What I learned over the years:

Aus eigener Erfahrung ein paar Beobachtungen:

  • An invisible disability (as my impaired hearing or depression) easily can be hidden from the people around me. Sometimes this is a good thing, because nobody feels the need to comment on it or ask questions.
  • The people around me, especially those I don’t see very often, constantly need to be reminded of my invisible shortcomings. This can become annoying for both sides and requires lots of empathy from everybody.
  • A visible disability (I use a walker to help with my back pain and unsteady gait) is noticed by everyone I meet. But the response to this is not always pleasant or appropriate.
    – Helping others is great, but please ask first, and accept a “Not, thank you” without bad feelings. I get very upset when a stranger touches me without warning, or if my walker is carried away without asking for consent. I am not your good deed for the day! And doing what I can manage without help is so important to me, even if it would be so much easier with help.
    – It happened more than once that people told me their own tales of woe, or those of a relative, or of somebody they know, or whatever that comes to their mind when they spot my walker. It is not important to them, if I want to hear it or not. I am very aware of the fact that disabilities can cause concern, but I am too busy with my own problems. I can’t bear other peoples problems, too.
  • When in doubt: Not saying anything is better than using standard sayings like “Aren’t you too young for this?” And: Nothing is wrong with my intelligence, speak as normally to me as possible.
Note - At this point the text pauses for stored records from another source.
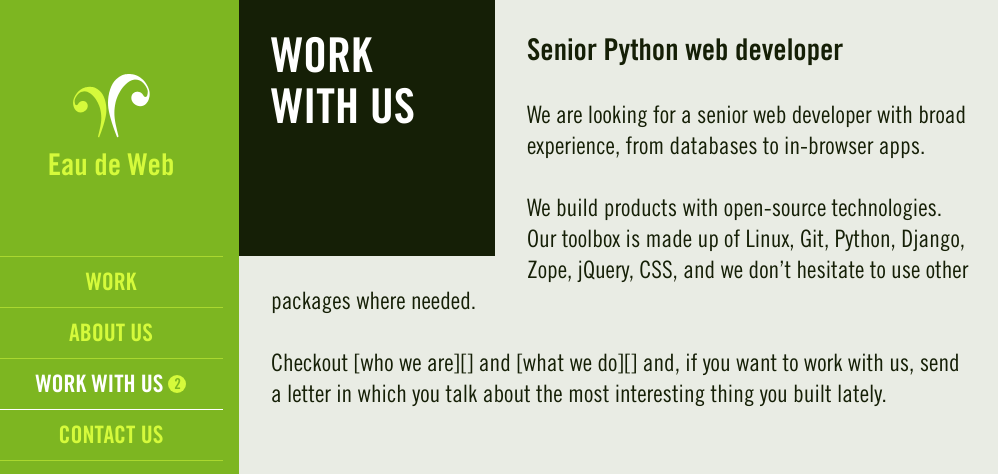
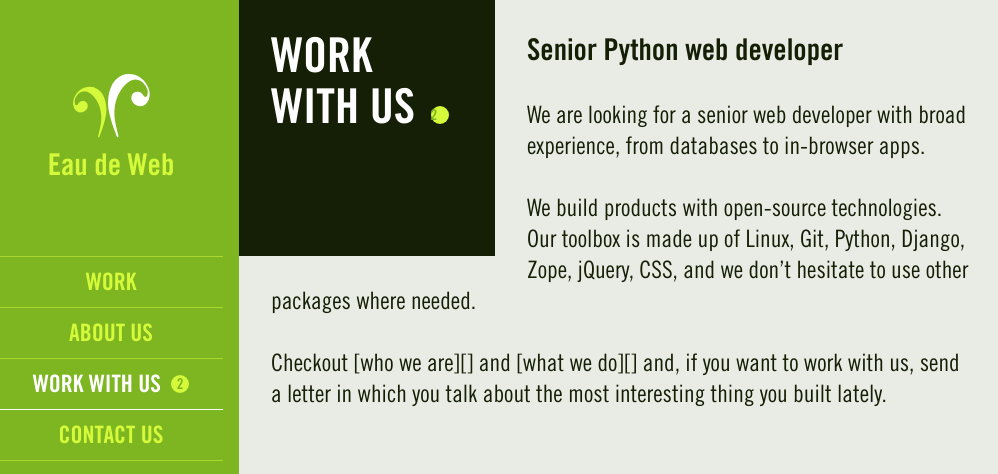
Before and after one commit to eaudeweb/eaudeweb.github.com, a Jekyll site: the page built from team/_posts/2000-01-01-senior-webdev.markdown, in a window 1280 px wide. Shown: the top 474 px of the page, without its empty margins (17-1015 px from the left). Built offline with Jekyll 4.4.1, drawn with Linux system fonts in a browser that asks for light colours; nearby versions of some CDN libraries.

Commit message:
menu notification

```diff
--- a/_layouts/base.html
+++ b/_layouts/base.html
@@ -59,7 +59,7 @@
           <li {% if current-section == section_id %}
               class="selected"{% endif %}>
             <a href="/#{{ section_id }}"
-               title="{{ section.title }}">{{ menu-label }}{% if section_id contains 'work-with-us' %}<span>2</span>{% endif %}</a></li>
+               title="{{ section.title }}">{{ menu-label }}{% if section_id contains 'work-with-us' %} <span>2</span>{% endif %}</a></li>
         {% endfor %}
 
       </ul>
--- a/_layouts/job.html
+++ b/_layouts/job.html
@@ -5,7 +5,7 @@
 
 <article class="with_padding">
 
-<h2>Work with us</h2>
+<h2>Work with us <span>2</span></h2>
 
 <h1>{{ page.title }}</h1>
 
--- a/style.css
+++ b/style.css
@@ -301,7 +301,8 @@
 					color: #fff;
 				}
 
-                header a span
+                header a span,
+                h2 span
                 {
                     background:#d5fa3b;
                     width:18px;
@@ -316,7 +317,14 @@
                     top:-3px;
                 }
 
-                    html.no-touch header a:hover span
+                h2.span
+                {
+                    background: #000;
+                    color: #fff;
+                }
+
+                    html.no-touch header a:hover span,
+                    html.no-touch header .selected a span
     				{
     					background: #fff;
     				}
```
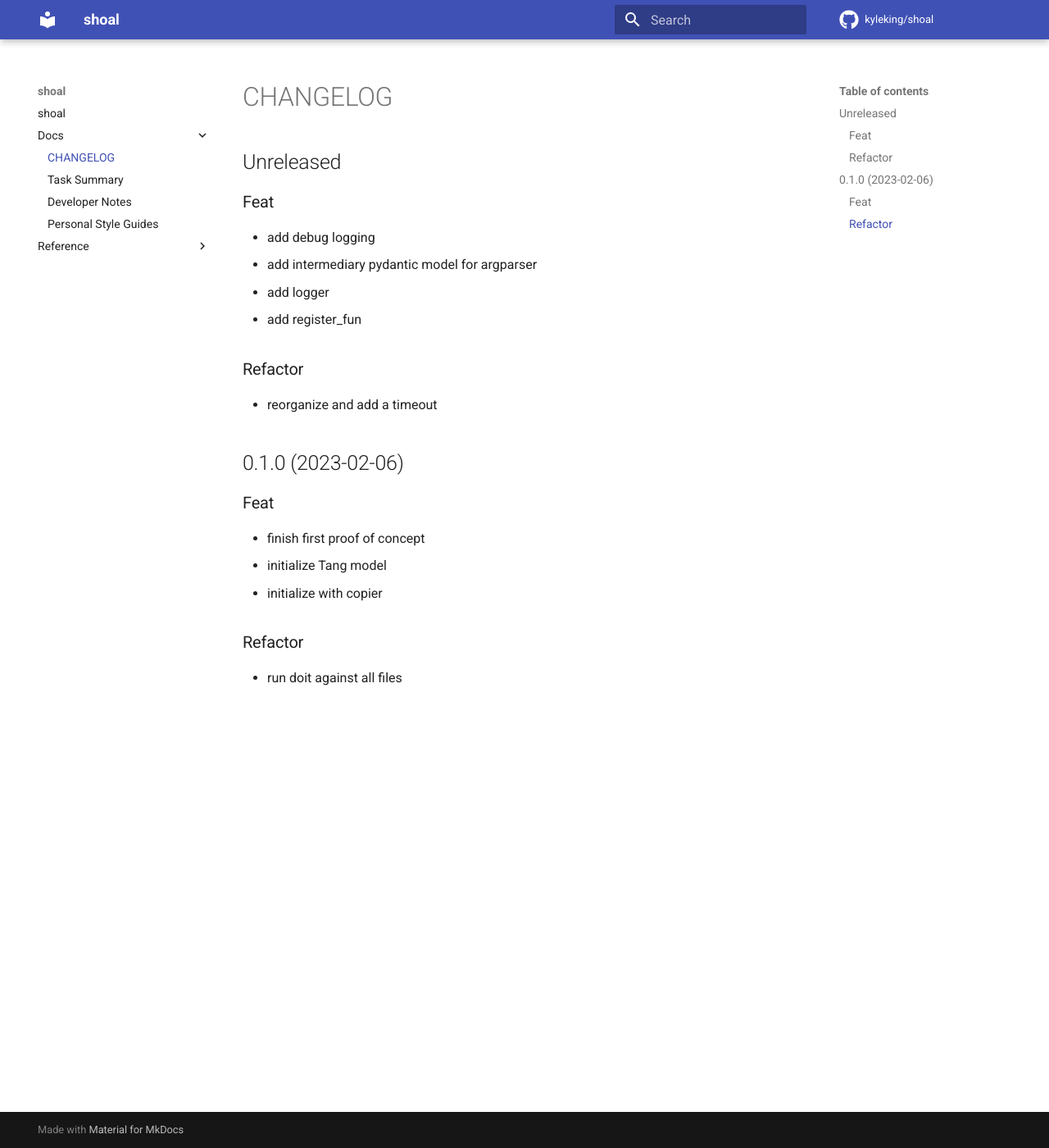
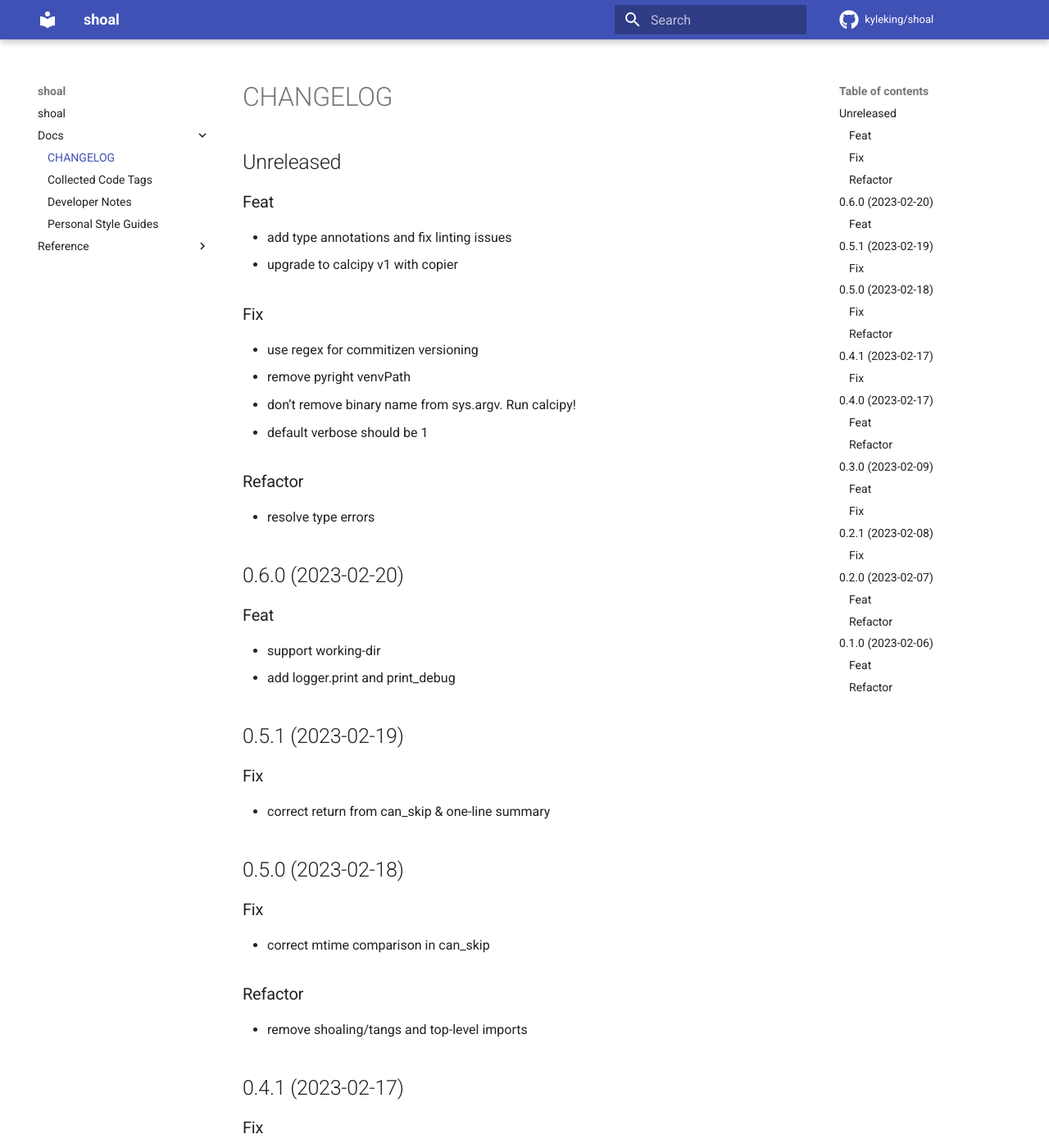
Before and after one commit to KyleKing/shoal, an MkDocs documentation site: the page built from docs/docs/CHANGELOG.md, in a window 1280 px wide and 1400 px high. Shown: the whole window at 82% size. Built offline with MkDocs 1.6.1 and Material for MkDocs 9.7.7, drawn with Linux system fonts in a browser that asks for light colours; comment, search, counter and statistics services are not loaded; some of the changed text lies outside the part shown.

```diff
--- a/docs/docs/CHANGELOG.md
+++ b/docs/docs/CHANGELOG.md
@@ -1,4 +1,79 @@
 ## Unreleased
+
+### Feat
+
+- add type annotations and fix linting issues
+- upgrade to calcipy v1 with copier
+
+### Fix
+
+- use regex for commitizen versioning
+- remove pyright venvPath
+- don't remove binary name from sys.argv. Run calcipy!
+- default verbose should be 1
+
+### Refactor
+
+- resolve type errors
+
+## 0.6.0 (2023-02-20)
+
+### Feat
+
+- support working-dir
+- add logger.print and print_debug
+
+## 0.5.1 (2023-02-19)
+
+### Fix
+
+- correct return from can_skip & one-line summary
+
+## 0.5.0 (2023-02-18)
+
+### Fix
+
+- correct mtime comparison in can_skip
+
+### Refactor
+
+- remove shoaling/tangs and top-level imports
+
+## 0.4.1 (2023-02-17)
+
+### Fix
+
+- can_skip, logging, and type cli.task
+
+## 0.4.0 (2023-02-17)
+
+### Feat
+
+- wrap the invoke task
+- add invoke program wrappers from Calcipy
+
+### Refactor
+
+- use prerequisites for consistency
+
+## 0.3.0 (2023-02-09)
+
+### Feat
+
+- add pretty_process
+- add can_skip from calcipy
+
+### Fix
+
+- add missing configure_logger
+
+## 0.2.1 (2023-02-08)
+
+### Fix
+
+- remove dependency on calcipy, reduce public interface, and more log-like
+
+## 0.2.0 (2023-02-07)
 
 ### Feat
 
```
Also changed, not shown: docs/README.md (+4 -4 lines), docs/docs/CODE_TAG_SUMMARY.md (+14 -17 lines), docs/docs/DEVELOPER_GUIDE.md (+11 -0 lines), ruff.toml (+5 -2 lines), 4 other files.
Some things may sound ungrateful, but helping others is a thin line. Making the life of another person easier, or invading his/hers personal space are two different pairs of shoes. And a “No, thank you” does not mean ingratitude. Disabled persons are very thankful for everything they still can do on their own despite their impairments. Just think about how you would like to be treated in this situation, and you will often do the right thing.